• Data for this exercise:

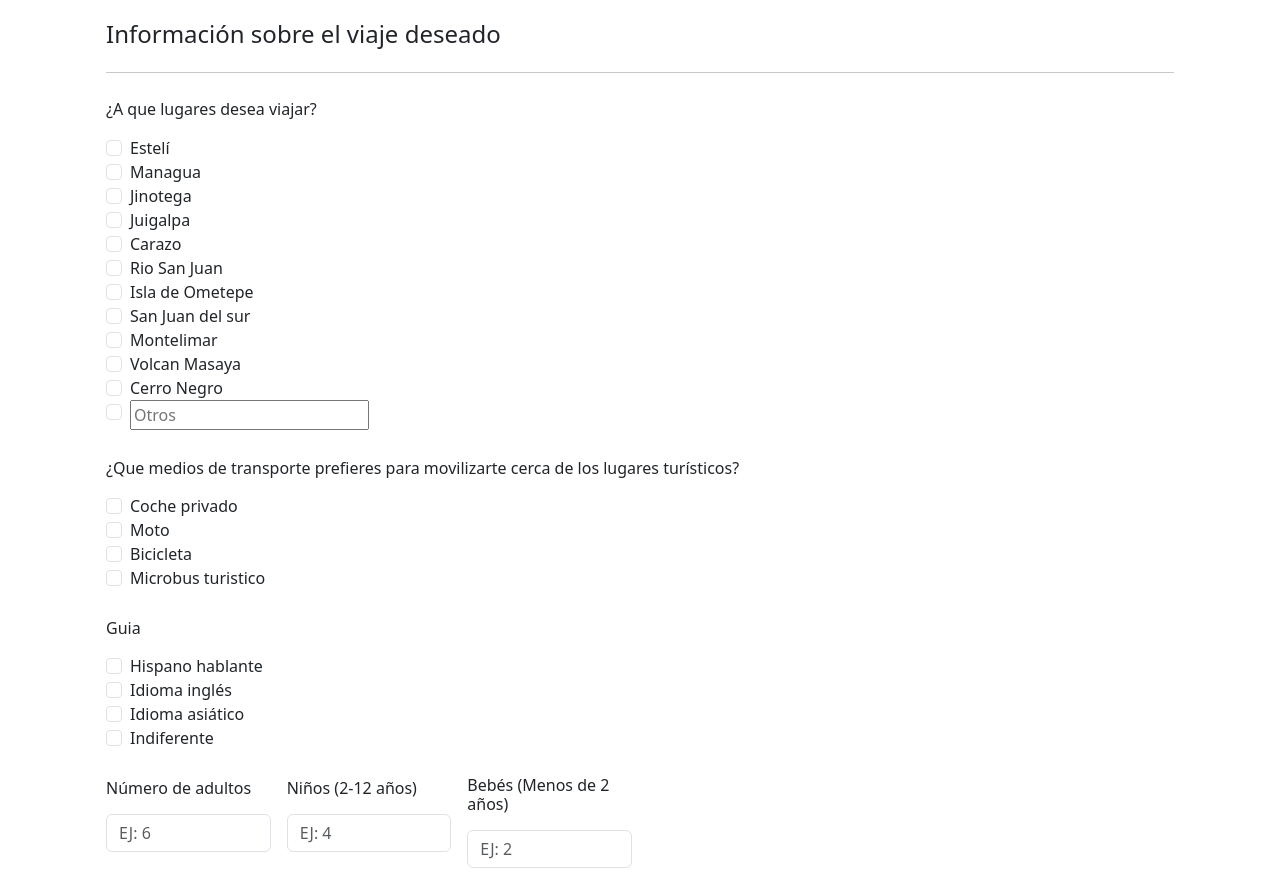
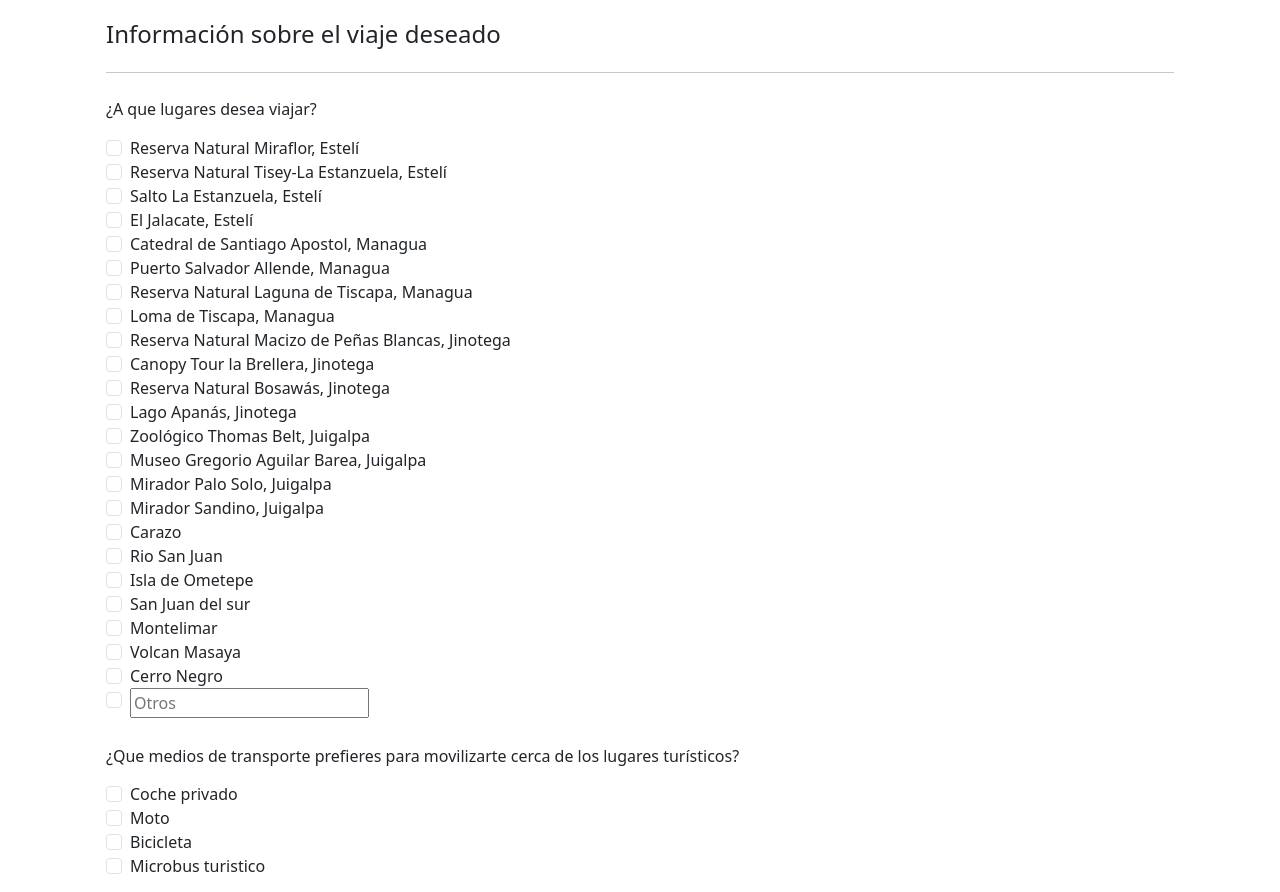
Before and after one commit to JoshRod20/BootstrapForms, a plain HTML site: page index.html in a window 1280 px wide. Shown: the part 760-1652 px from the top of the page. Drawn offline with nearby package versions, Linux system fonts and the light colour scheme; a web font is replaced by a local one.

Commit message:
Lugares turisticos

```diff
--- a/index.html
+++ b/index.html
@@ -197,10 +197,22 @@
         <label for="infoViaje" class="form-label"><h6>¿A que lugares desea viajar?</h6></label>
         <div class="col-md-12">
             <div class="form-check">
-                <input class="form-check-input" type="checkbox"/> Estelí <br/>
-                <input class="form-check-input" type="checkbox"/> Managua <br/>
-                <input class="form-check-input" type="checkbox"/> Jinotega <br/>
-                <input class="form-check-input" type="checkbox"/> Juigalpa <br/>
+                <input class="form-check-input" type="checkbox"/> Reserva Natural Miraflor, Estelí <br/>
+                <input class="form-check-input" type="checkbox"/> Reserva Natural Tisey-La Estanzuela, Estelí <br/>
+                <input class="form-check-input" type="checkbox"/> Salto La Estanzuela, Estelí <br/>
+                <input class="form-check-input" type="checkbox"/> El Jalacate, Estelí <br/>
+                <input class="form-check-input" type="checkbox"/> Catedral de Santiago Apostol, Managua <br/>
+                <input class="form-check-input" type="checkbox"/> Puerto Salvador Allende, Managua <br/>
+                <input class="form-check-input" type="checkbox"/> Reserva Natural Laguna de Tiscapa, Managua <br/>
+                <input class="form-check-input" type="checkbox"/> Loma de Tiscapa, Managua <br/>
+                <input class="form-check-input" type="checkbox"/> Reserva Natural Macizo de Peñas Blancas, Jinotega <br/>
+                <input class="form-check-input" type="checkbox"/> Canopy Tour la Brellera, Jinotega <br/>
+                <input class="form-check-input" type="checkbox"/> Reserva Natural Bosawás, Jinotega <br/>
+                <input class="form-check-input" type="checkbox"/> Lago Apanás, Jinotega <br/>
+                <input class="form-check-input" type="checkbox"/> Zoológico Thomas Belt, Juigalpa <br/>
+                <input class="form-check-input" type="checkbox"/> Museo Gregorio Aguilar Barea, Juigalpa <br/>
+                <input class="form-check-input" type="checkbox"/> Mirador Palo Solo, Juigalpa <br/>
+                <input class="form-check-input" type="checkbox"/> Mirador Sandino, Juigalpa <br/>
                 <input class="form-check-input" type="checkbox"/> Carazo <br/>
                 <input class="form-check-input" type="checkbox"/> Rio San Juan <br/>
                 <input class="form-check-input" type="checkbox"/> Isla de Ometepe<br/>
```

• Task instructions: Looking at the data above, count the lines that contain the string "Mirador" and give only the count.

• Exercise response: 2